§ **Exercise requirements**
The result should be every line of the listing that holds the word "IconTheme".

─── Provided information

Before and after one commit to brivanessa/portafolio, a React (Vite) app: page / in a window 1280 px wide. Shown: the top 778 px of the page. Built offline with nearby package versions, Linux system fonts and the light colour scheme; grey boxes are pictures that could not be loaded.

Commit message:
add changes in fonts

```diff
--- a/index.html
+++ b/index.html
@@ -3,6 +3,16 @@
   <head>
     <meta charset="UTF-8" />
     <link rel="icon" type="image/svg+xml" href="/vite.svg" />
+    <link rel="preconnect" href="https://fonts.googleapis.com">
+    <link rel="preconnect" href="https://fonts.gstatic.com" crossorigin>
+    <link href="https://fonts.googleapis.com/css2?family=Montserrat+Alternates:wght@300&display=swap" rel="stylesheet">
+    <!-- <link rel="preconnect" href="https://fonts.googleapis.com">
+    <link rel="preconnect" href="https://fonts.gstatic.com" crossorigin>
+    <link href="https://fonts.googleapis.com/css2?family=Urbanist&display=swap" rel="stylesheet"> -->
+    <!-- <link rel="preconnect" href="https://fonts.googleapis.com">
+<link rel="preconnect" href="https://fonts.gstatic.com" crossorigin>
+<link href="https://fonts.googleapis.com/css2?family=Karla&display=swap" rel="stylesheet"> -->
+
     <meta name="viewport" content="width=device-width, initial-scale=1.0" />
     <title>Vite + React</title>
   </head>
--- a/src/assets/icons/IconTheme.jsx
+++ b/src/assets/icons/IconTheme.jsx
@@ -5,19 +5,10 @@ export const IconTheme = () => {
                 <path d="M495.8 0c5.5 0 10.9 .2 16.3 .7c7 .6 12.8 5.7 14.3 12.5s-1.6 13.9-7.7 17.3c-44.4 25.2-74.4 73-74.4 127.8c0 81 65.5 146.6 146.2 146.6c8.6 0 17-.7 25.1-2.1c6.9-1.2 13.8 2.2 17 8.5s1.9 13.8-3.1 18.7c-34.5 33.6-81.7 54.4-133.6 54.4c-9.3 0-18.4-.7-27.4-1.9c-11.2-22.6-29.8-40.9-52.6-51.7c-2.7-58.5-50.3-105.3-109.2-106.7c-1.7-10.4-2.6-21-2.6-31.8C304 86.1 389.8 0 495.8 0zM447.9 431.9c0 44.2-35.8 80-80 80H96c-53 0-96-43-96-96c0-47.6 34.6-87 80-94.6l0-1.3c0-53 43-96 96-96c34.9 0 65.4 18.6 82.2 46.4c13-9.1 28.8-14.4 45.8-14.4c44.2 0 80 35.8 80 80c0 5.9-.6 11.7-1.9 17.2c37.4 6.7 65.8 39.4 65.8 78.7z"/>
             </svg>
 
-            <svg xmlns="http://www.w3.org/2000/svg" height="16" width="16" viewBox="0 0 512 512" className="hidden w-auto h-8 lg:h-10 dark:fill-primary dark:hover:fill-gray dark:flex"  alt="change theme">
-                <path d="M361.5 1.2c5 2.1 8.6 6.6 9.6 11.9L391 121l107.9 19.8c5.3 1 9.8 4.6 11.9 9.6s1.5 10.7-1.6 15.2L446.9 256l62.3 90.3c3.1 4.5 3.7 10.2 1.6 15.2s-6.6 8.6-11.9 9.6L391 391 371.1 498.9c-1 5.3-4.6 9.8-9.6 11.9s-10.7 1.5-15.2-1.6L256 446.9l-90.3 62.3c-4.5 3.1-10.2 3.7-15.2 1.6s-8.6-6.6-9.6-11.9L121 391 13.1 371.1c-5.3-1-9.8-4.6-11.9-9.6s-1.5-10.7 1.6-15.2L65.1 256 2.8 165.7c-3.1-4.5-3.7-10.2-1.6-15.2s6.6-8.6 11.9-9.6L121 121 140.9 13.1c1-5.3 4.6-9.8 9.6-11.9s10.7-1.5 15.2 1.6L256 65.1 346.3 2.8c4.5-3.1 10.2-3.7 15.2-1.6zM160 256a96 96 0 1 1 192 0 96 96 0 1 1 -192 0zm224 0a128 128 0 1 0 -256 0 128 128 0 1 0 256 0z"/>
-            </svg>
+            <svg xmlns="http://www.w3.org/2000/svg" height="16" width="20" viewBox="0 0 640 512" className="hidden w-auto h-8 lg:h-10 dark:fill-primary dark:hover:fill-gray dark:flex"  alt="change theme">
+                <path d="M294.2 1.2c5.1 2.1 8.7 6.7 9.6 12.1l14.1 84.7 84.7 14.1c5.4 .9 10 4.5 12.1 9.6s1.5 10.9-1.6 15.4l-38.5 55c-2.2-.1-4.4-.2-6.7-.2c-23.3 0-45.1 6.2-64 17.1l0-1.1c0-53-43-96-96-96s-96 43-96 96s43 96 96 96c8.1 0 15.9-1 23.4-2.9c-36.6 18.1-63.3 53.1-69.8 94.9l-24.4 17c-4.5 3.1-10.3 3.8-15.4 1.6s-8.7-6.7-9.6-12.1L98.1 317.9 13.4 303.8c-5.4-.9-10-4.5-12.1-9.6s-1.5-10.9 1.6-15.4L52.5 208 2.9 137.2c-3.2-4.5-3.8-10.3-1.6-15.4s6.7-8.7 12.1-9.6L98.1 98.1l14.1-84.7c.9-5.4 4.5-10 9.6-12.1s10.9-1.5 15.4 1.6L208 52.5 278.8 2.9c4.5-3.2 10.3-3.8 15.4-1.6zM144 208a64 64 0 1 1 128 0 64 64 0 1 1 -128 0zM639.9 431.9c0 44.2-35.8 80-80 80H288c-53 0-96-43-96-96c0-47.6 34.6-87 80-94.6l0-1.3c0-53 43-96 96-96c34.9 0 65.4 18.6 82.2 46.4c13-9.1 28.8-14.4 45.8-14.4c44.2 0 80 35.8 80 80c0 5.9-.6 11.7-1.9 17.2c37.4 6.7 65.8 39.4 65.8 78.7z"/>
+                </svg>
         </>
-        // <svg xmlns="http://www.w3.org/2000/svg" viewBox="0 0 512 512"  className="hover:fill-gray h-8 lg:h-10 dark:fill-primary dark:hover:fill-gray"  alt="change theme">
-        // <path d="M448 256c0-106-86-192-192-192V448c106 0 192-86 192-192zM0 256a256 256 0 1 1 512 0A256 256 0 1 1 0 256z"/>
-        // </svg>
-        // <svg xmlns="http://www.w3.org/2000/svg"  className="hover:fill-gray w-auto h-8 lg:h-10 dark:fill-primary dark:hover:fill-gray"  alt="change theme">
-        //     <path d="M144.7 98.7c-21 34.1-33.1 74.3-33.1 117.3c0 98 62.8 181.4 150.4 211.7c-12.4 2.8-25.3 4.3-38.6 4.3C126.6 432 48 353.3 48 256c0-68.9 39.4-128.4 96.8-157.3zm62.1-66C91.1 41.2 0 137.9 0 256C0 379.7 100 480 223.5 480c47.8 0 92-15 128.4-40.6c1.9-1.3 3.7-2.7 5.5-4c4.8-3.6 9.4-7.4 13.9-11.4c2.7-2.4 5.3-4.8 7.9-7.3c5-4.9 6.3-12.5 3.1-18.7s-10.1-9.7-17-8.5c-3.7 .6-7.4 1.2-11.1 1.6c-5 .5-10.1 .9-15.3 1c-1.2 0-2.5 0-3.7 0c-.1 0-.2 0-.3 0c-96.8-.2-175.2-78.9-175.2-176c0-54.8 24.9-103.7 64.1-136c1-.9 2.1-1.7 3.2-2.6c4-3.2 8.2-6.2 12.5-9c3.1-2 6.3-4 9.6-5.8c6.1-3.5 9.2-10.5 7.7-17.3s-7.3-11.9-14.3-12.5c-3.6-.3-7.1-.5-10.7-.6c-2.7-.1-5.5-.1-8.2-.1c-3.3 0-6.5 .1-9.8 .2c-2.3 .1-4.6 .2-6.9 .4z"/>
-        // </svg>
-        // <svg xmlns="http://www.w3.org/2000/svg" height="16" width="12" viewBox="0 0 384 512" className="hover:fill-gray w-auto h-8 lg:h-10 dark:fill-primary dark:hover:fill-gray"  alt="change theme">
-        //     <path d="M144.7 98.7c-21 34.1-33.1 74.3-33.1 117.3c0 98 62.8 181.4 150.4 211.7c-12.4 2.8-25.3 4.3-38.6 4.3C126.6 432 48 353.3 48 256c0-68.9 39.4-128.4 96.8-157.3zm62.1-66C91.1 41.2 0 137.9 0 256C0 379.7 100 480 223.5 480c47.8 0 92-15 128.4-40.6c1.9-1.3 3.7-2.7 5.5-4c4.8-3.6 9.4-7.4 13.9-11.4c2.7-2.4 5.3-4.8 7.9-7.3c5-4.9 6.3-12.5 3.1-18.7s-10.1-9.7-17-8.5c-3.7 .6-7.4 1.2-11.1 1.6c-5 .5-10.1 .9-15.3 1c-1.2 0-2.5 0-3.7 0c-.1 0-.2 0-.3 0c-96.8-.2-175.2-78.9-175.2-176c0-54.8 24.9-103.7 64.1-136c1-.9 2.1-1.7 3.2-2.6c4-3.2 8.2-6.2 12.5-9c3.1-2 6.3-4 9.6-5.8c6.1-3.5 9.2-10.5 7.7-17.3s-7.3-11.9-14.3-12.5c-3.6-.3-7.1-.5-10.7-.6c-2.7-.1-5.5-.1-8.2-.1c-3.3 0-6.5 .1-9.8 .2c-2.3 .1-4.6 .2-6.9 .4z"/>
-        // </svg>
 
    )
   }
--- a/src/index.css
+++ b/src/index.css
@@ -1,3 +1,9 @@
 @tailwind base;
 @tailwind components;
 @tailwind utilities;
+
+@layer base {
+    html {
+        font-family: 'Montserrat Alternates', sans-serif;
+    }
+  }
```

──────

§ **Written answer**
--- a/src/assets/icons/IconTheme.jsx
+++ b/src/assets/icons/IconTheme.jsx
@@ -5,19 +5,10 @@ export const IconTheme = () => {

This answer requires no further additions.